She was at the Boston Marathon yesterday; and 13 minutes after she crossed the finish line, she heard the bombs go off and saw debris and people running and things were falling all over the place, and called me to tell me that she was okay. She was waiting for her sister to finish when this happened.
You know, when tragedy like this happens, you think, there, but for the grace of God, go I; and that was clearly the case with Jean and so many others.
I just wanted to take this opportunity to pause for a moment and reflect on what happened in Boston yesterday, and pour my heart out to the injured and to those that were killed and their families, including an 8-year-old boy we heard about today.
Whoever would do such a horrible thing to take innocent lives and cause terror amongst the population has to just be horrible people and people who care nothing about their fellow human beings.

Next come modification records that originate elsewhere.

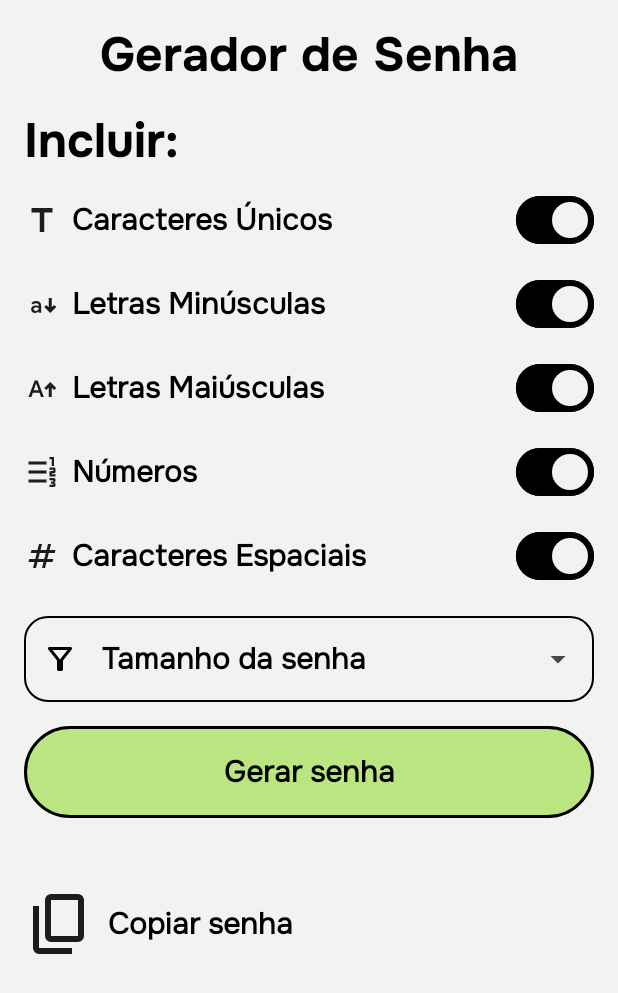
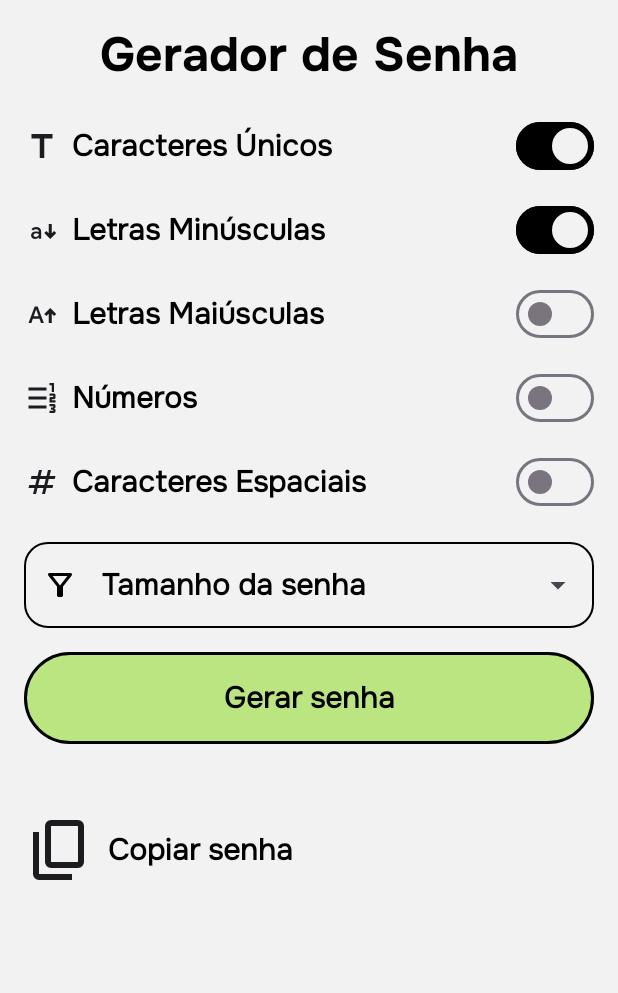
Before and after one commit to flavio-junior/Safe-Pass, an Android app built with Jetpack Compose: the screen it shows after launch (MainActivity), on a phone screen of 412 x 824 dp. Shown: the top 993 px of the screen. Run offline under Robolectric (Android 15) with nearby library versions, the phone set to English and light mode, and no system bars.

Commit message:
feat: call all actions of project

```diff
--- a/app/src/main/java/br/com/safe/pass/ui/view/GeneratePasswordScreen.kt
+++ b/app/src/main/java/br/com/safe/pass/ui/view/GeneratePasswordScreen.kt
@@ -41,6 +41,12 @@ fun GeneratePasswordScreen(
     modifier: Modifier = Modifier
 ) {
     var hash: String by remember { mutableStateOf(value = "") }
+    var uniqueChars by remember { mutableStateOf(value = true) }
+    var lowercase by remember { mutableStateOf(value = true) }
+    var uppercase by remember { mutableStateOf(value = false) }
+    var numbers by remember { mutableStateOf(value = false) }
+    var specialChars by remember { mutableStateOf(value = false) }
+    var length: Int by remember { mutableIntStateOf(value = 0) }
     Column(
         modifier = modifier
             .background(color = Themes.colors.background)
@@ -58,19 +64,37 @@ fun GeneratePasswordScreen(
             modifier = modifier.padding(horizontal = Themes.size.spaceSize16),
             verticalArrangement = Arrangement.spacedBy(space = Themes.size.spaceSize8),
         ) {
-            var selectedValue: Int by remember { mutableIntStateOf(value = 0) }
-            Title(title = stringResource(id = R.string.include))
-            Item(icon = R.drawable.title, label = R.string.unique_characters)
-            Item(icon = R.drawable.lowercase, label = R.string.lowercase)
-            Item(icon = R.drawable.uppercase, label = R.string.uppercase)
-            Item(icon = R.drawable.numbers, label = R.string.numbers)
-            Item(icon = R.drawable.hash, label = R.string.symbols)
+            Item(
+                icon = R.drawable.title,
+                label = R.string.unique_characters,
+                isChecked = uniqueChars,
+                onCheckedChange = { uniqueChars = it })
+            Item(
+                icon = R.drawable.lowercase,
+                label = R.string.lowercase,
+                isChecked = lowercase,
+                onCheckedChange = { lowercase = it })
+            Item(
+                icon = R.drawable.uppercase,
+                label = R.string.uppercase,
+                isChecked = uppercase,
+                onCheckedChange = { uppercase = it })
+            Item(
+                icon = R.drawable.numbers,
+                label = R.string.numbers,
+                isChecked = numbers,
+                onCheckedChange = { numbers = it })
+            Item(
+                icon = R.drawable.hash,
+                label = R.string.symbols,
+                isChecked = specialChars,
+                onCheckedChange = { specialChars = it })
             DropdownMenu(
-                selectedValue = converterSizePassword(size = selectedValue),
+                selectedValue = converterSizePassword(size = length),
                 isError = false,
                 items = filterFactory,
                 label = stringResource(id = R.string.size_password),
-                onValueChangedEvent = { selectedValue = it }
+                onValueChangedEvent = { length = it }
             )
         }
         Column(
@@ -79,7 +103,14 @@ fun GeneratePasswordScreen(
             Button(
                 label = R.string.generate_password,
                 onClick = {
-                    hash = generatePassword(length =  24, uppercase = true, numbers = true, specialChars = false)
+                    hash = generatePassword(
+                        length = length,
+                        uniqueChars = uniqueChars,
+                        lowercase = lowercase,
+                        uppercase = uppercase,
+                        numbers = numbers,
+                        specialChars = specialChars
+                    )
                 }
             )
             GeneratedPassword(label = hash, modifier = modifier)
--- a/app/src/main/java/br/com/safe/pass/ui/view/Item.kt
+++ b/app/src/main/java/br/com/safe/pass/ui/view/Item.kt
@@ -6,10 +6,6 @@ import androidx.compose.material3.Icon
 import androidx.compose.material3.Switch
 import androidx.compose.material3.SwitchDefaults
 import androidx.compose.runtime.Composable
-import androidx.compose.runtime.getValue
-import androidx.compose.runtime.mutableStateOf
-import androidx.compose.runtime.remember
-import androidx.compose.runtime.setValue
 import androidx.compose.ui.Alignment
 import androidx.compose.ui.Modifier
 import androidx.compose.ui.res.painterResource
@@ -24,13 +20,13 @@ import br.com.safe.pass.theme.Themes
 fun Item(
     icon: Int,
     label: Int,
-    onClick: () -> Unit = {}
+    isChecked: Boolean,
+    onCheckedChange: (Boolean) -> Unit
 ) {
     Row(
         horizontalArrangement = Arrangement.spacedBy(space = Themes.size.spaceSize8),
         verticalAlignment = Alignment.CenterVertically
     ) {
-        var isChecked: Boolean by remember { mutableStateOf(value = true) }
         Icon(painter = painterResource(id = icon), contentDescription = stringResource(id = label))
         Description(
             description = stringResource(id = label),
@@ -39,7 +35,7 @@ fun Item(
         Switch(
             checked = isChecked,
             onCheckedChange = {
-                isChecked = it
+                onCheckedChange(!isChecked)
             },
             colors = SwitchDefaults.colors(
                 checkedThumbColor = Themes.colors.background,
@@ -57,6 +53,7 @@ fun ItemPreview() {
     Item(
         icon = R.drawable.key,
         label = R.string.generate_password,
-        onClick = {}
+        isChecked = true,
+        onCheckedChange = {}
     )
 }
--- a/app/src/main/res/values/strings.xml
+++ b/app/src/main/res/values/strings.xml
@@ -15,4 +15,5 @@
     <string name="eight_characters">8 caracteres</string>
     <string name="sixteen_characters">16 caracteres</string>
     <string name="twenty_four_characters">24 caracteres</string>
+    <string name="empty_size">""</string>
 </resources>
```
Also changed, not shown: app/src/main/java/br/com/safe/pass/components/ui/DropdownMenu.kt (+17 -12 lines), app/src/main/java/br/com/safe/pass/components/utils/Utilitaries.kt (+14 -4 lines).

I want to take this opportunity to let the people who are injured and families of those who are injured and the families of those who perished know that we, in the Congress, are thinking about them, that we care about them, that we will reflect on what they went through. And we won't stop until those who committed the crimes will be brought to justice.